* Goal of the exercise: Where a line of the entries below includes the string "README", count it. Give only the resulting number.

* Source data:

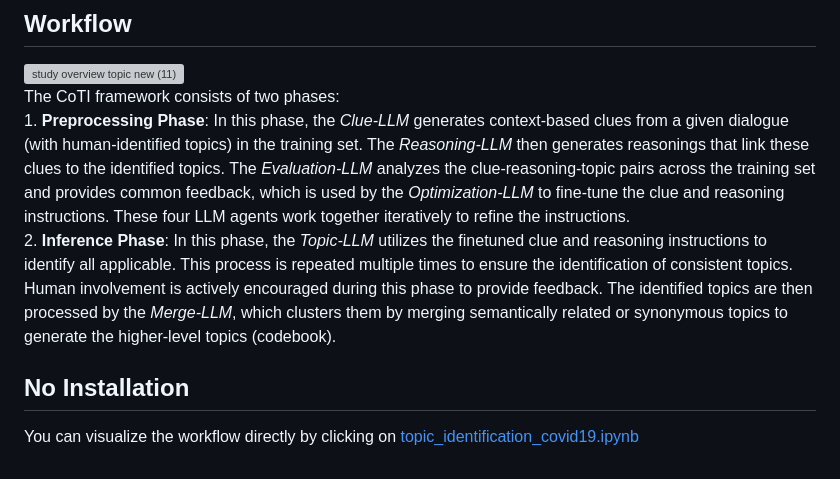
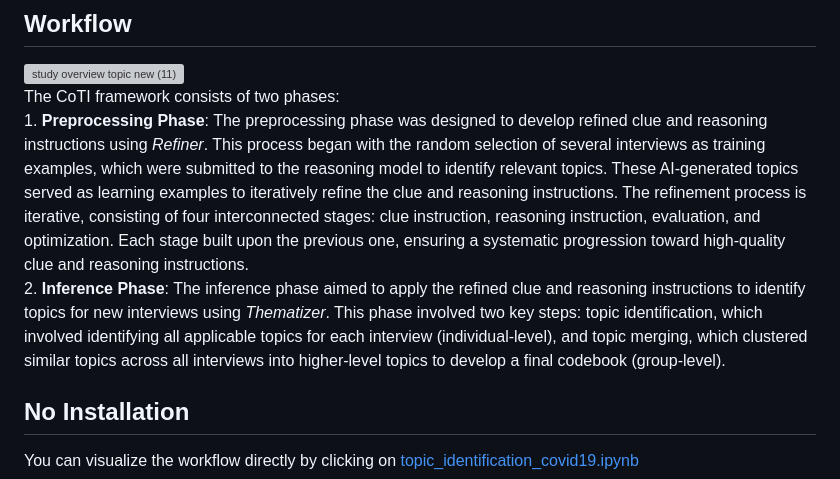
Before and after one commit to QidiXu96/Interactive-AI-for-Identifying-Topics, a Markdown page: README.md, the part around the change. GitHub-like rendering; grey boxes are pictures that could not be loaded.

```diff
--- a/README.md
+++ b/README.md
@@ -5,8 +5,10 @@ An Innovative Method for Theme Identification in Healthcare Qualitative Studies
 <img width="6648" height="5288" alt="study overview topic new (11)" src="https://github.com/user-attachments/assets/c95c8ec7-6725-4aa4-959b-b72b294037d6" />
 
 The CoTI framework consists of two phases:<br>
-	1.	**Preprocessing Phase**: In this phase, the *Clue-LLM* generates context-based clues from a given dialogue (with human-identified topics) in the training set. The *Reasoning-LLM* then generates reasonings that link these clues to the identified topics. The *Evaluation-LLM* analyzes the clue-reasoning-topic pairs across the training set and provides common feedback, which is used by the *Optimization-LLM* to fine-tune the clue and reasoning instructions. These four LLM agents work together iteratively to refine the instructions.<br>
-	2.	**Inference Phase**: In this phase, the *Topic-LLM* utilizes the finetuned clue and reasoning instructions to identify all applicable. This process is repeated multiple times to ensure the identification of consistent topics. Human involvement is actively encouraged during this phase to provide feedback. The identified topics are then processed by the *Merge-LLM*, which clusters them by merging semantically related or synonymous topics to generate the higher-level topics (codebook).<br>
+	1.	**Preprocessing Phase**: The preprocessing phase was designed to develop refined clue and reasoning instructions using *Refiner*. This process began with the random selection of several interviews as training examples, which were submitted to the reasoning model to identify relevant topics. These AI-generated topics served as learning examples to iteratively refine the clue and reasoning instructions. The refinement process is iterative, consisting of four interconnected stages: clue instruction, reasoning instruction, evaluation, and optimization. Each stage built upon the previous one, ensuring a systematic progression toward high-quality clue and reasoning instructions.
+<br>
+	2.	**Inference Phase**: The inference phase aimed to apply the refined clue and reasoning instructions to identify topics for new interviews using *Thematizer*. This phase involved two key steps: topic identification, which involved identifying all applicable topics for each interview (individual-level), and topic merging, which clustered similar topics across all interviews into higher-level topics to develop a final codebook (group-level).
+<br>
 
 ## No Installation
 You can visualize the workflow directly by clicking on [topic_identification_covid19.ipynb](topic_identification_covid19.ipynb)
```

* Task result: 3